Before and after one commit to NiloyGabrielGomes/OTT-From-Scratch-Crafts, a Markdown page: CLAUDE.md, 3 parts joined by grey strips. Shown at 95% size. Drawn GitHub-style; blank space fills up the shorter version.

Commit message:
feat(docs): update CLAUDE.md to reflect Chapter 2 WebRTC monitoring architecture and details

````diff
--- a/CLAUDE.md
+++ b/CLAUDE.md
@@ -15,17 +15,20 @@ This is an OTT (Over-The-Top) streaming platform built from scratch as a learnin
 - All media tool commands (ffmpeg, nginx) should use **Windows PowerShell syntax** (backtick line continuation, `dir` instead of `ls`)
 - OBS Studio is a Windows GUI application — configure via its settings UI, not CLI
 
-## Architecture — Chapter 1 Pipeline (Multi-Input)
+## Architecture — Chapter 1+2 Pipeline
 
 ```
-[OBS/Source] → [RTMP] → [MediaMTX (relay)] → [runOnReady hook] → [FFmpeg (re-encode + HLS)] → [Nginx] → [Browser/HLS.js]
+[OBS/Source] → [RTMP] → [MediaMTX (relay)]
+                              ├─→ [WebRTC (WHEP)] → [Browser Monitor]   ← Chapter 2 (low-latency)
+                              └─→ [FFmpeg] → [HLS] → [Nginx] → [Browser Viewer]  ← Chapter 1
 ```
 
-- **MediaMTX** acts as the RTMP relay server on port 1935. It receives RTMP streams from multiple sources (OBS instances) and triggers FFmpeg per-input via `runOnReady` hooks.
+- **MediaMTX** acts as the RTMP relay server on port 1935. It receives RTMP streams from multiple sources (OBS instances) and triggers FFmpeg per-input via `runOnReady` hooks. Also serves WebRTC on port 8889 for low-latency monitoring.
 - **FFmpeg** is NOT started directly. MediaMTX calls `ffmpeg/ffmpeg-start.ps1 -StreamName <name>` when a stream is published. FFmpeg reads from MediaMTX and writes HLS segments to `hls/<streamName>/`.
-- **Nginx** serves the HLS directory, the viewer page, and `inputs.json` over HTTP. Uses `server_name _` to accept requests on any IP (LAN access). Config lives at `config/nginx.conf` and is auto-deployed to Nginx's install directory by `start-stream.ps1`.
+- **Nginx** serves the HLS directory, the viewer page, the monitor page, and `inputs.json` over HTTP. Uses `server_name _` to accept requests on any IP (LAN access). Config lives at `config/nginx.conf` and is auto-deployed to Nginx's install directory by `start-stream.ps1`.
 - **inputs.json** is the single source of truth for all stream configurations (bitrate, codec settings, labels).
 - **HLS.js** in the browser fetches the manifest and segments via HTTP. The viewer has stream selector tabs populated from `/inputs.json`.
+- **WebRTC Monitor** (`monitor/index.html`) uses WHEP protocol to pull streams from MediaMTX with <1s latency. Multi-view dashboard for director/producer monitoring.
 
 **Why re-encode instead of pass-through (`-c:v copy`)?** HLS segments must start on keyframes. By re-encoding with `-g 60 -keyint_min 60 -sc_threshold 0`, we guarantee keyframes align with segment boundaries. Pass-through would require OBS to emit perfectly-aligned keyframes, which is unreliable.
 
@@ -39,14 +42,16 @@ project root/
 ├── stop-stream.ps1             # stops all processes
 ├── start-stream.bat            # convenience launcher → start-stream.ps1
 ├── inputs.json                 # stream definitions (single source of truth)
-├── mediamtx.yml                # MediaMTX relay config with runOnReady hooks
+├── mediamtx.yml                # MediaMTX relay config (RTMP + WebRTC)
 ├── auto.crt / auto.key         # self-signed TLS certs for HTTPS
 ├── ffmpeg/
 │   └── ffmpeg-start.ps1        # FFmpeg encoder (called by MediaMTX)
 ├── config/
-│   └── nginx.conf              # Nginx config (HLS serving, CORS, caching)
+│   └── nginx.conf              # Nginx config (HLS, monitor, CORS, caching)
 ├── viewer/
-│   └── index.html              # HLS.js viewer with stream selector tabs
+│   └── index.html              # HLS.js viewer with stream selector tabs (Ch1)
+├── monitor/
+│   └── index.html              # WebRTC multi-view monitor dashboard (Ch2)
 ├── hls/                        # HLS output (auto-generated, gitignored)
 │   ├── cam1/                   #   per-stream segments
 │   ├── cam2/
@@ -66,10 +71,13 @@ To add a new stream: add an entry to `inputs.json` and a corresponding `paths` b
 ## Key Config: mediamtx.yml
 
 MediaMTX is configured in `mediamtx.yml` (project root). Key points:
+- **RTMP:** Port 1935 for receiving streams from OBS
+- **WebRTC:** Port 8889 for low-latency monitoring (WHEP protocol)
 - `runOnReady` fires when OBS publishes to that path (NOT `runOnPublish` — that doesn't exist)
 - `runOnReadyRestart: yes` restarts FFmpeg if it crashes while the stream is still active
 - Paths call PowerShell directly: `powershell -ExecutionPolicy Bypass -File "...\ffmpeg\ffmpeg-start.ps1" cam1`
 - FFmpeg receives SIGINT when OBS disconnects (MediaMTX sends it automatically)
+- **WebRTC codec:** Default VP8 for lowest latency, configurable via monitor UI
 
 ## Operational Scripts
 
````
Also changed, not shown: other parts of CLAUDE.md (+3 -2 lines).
• • •
BRIEF:
With "segments" as the string to look for, count the matching lines above and give the number by itself.

EXERCISE ANSWER:
4